According to Brian McNelis, director of general services at the Irish Brokers Association, “There are 35,700 licensed private cars in Westmeath and it’s estimated that 2,100 of these could be uninsured.
“What the general public in Westmeath may not know is that these uninsured drivers could be indirectly costing them an additional €30 on their annual car insurance premiums.”
Between 5 and 6 per cent of the Irish population are thought to be going without motor insurance, and the Irish Brokers Association has called on the State to confiscate the cars of those who drive without insurance as they believe that the current penalty mechanism isn’t working.
The representative body says that those who drive without insurance should consider the high penalties for themselves and for others if they are involved in an accident and that where someone is found to be driving an uninsured vehicle it should be impounded immediately and potentially sold or crushed.
Figures show that 2,286 claims payments were made by the Motor Insurer’s Bureau of Ireland (MIBI ) in 2010 totalling €58.9m in claims compensation, legal, and medical costs caused by uninsured and untraced drivers.
Claims are paid by the MIBI, which is 100 per cent funded by the motor insurers and the funds to pay for such claims come out of the insurance premiums paid by other drivers - approximately €30 per driver.
“We feel that the current penalties are not acting as a sufficient deterrent and would urge compliant drivers to report those that don’t have insurance as they are ultimately paying their insurance for them,” said Mr McNelis.
Motor insurance offences are punishable by a fine of up to €2,500, disqualification of one year or more for a first offence and two years or more for a second offence, and, at the discretion of the court, a term of imprisonment not exceeding six months, though these maximum penalties are rarely imposed.
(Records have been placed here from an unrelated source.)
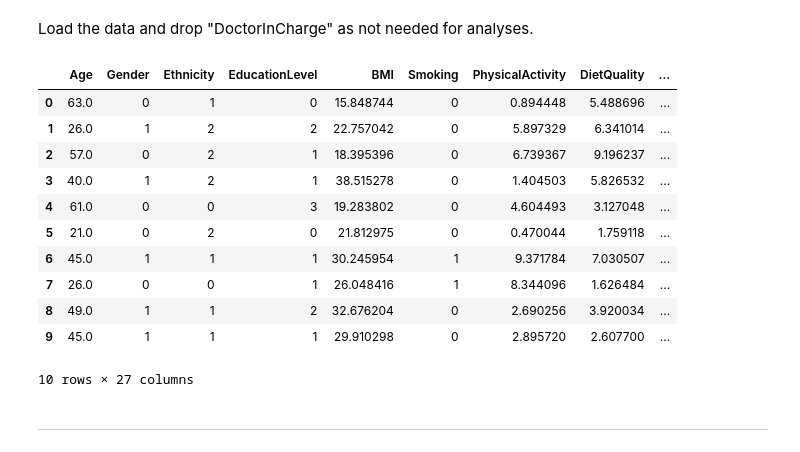
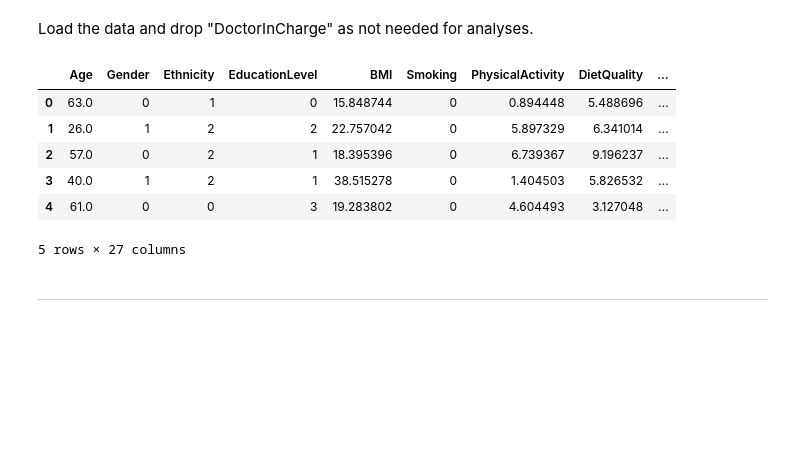
Before and after one commit to CodingLL25/AsthmaBurden, a Jupyter notebook: jupyter_notebooks/03_DataExploration.ipynb, the cells around one changed output. Saved outputs shown, nothing was run; the diff lists cells and outputs as text; code cells hidden in the pictures; blank space fills up the shorter version.

```diff
--- a/jupyter_notebooks/03_DataExploration.ipynb
+++ b/jupyter_notebooks/03_DataExploration.ipynb
@@ -50,22 +50,17 @@ Load the data and drop "DoctorInCharge" as not needed for analyses.
 # %%
 import pandas as pd
 
 df_raw_path = "outputs/datasets/cleaned/asthma_disease_data_cleaned.csv"
 df = pd.read_csv(df_raw_path)
-df.head(10)
+df.head(5)
 # %% [output]
 |  | Age | Gender | Ethnicity | EducationLevel | BMI | Smoking | PhysicalActivity | DietQuality | ... |
 | 0 | 63.0 | 0 | 1 | 0 | 15.848744 | 0 | 0.894448 | 5.488696 | ... |
 | 1 | 26.0 | 1 | 2 | 2 | 22.757042 | 0 | 5.897329 | 6.341014 | ... |
 | 2 | 57.0 | 0 | 2 | 1 | 18.395396 | 0 | 6.739367 | 9.196237 | ... |
 | 3 | 40.0 | 1 | 2 | 1 | 38.515278 | 0 | 1.404503 | 5.826532 | ... |
 | 4 | 61.0 | 0 | 0 | 3 | 19.283802 | 0 | 4.604493 | 3.127048 | ... |
-| 5 | 21.0 | 0 | 2 | 0 | 21.812975 | 0 | 0.470044 | 1.759118 | ... |
-| 6 | 45.0 | 1 | 1 | 1 | 30.245954 | 1 | 9.371784 | 7.030507 | ... |
-| 7 | 26.0 | 0 | 0 | 1 | 26.048416 | 1 | 8.344096 | 1.626484 | ... |
-| 8 | 49.0 | 1 | 1 | 2 | 32.676204 | 0 | 2.690256 | 3.920034 | ... |
-| 9 | 45.0 | 1 | 1 | 1 | 29.910298 | 0 | 2.895720 | 2.607700 | ... |
-10 rows × 27 columns
+5 rows × 27 columns
 # %% [markdown]
 ---
 # %% [markdown]
```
Where the court decides not to impose a disqualification, drivers convicted of a first offence of driving without insurance will incur 5 penalty points on their licence record in addition to any other penalty imposed by the court.
Mr McNelis concluded, “However, if claims grow, so too will the amount insurers need to contribute to the MIBI... which means that these increased costs will be borne by consumers in general. This is unfair on those who are compliant and pay annually for their motor insurance”.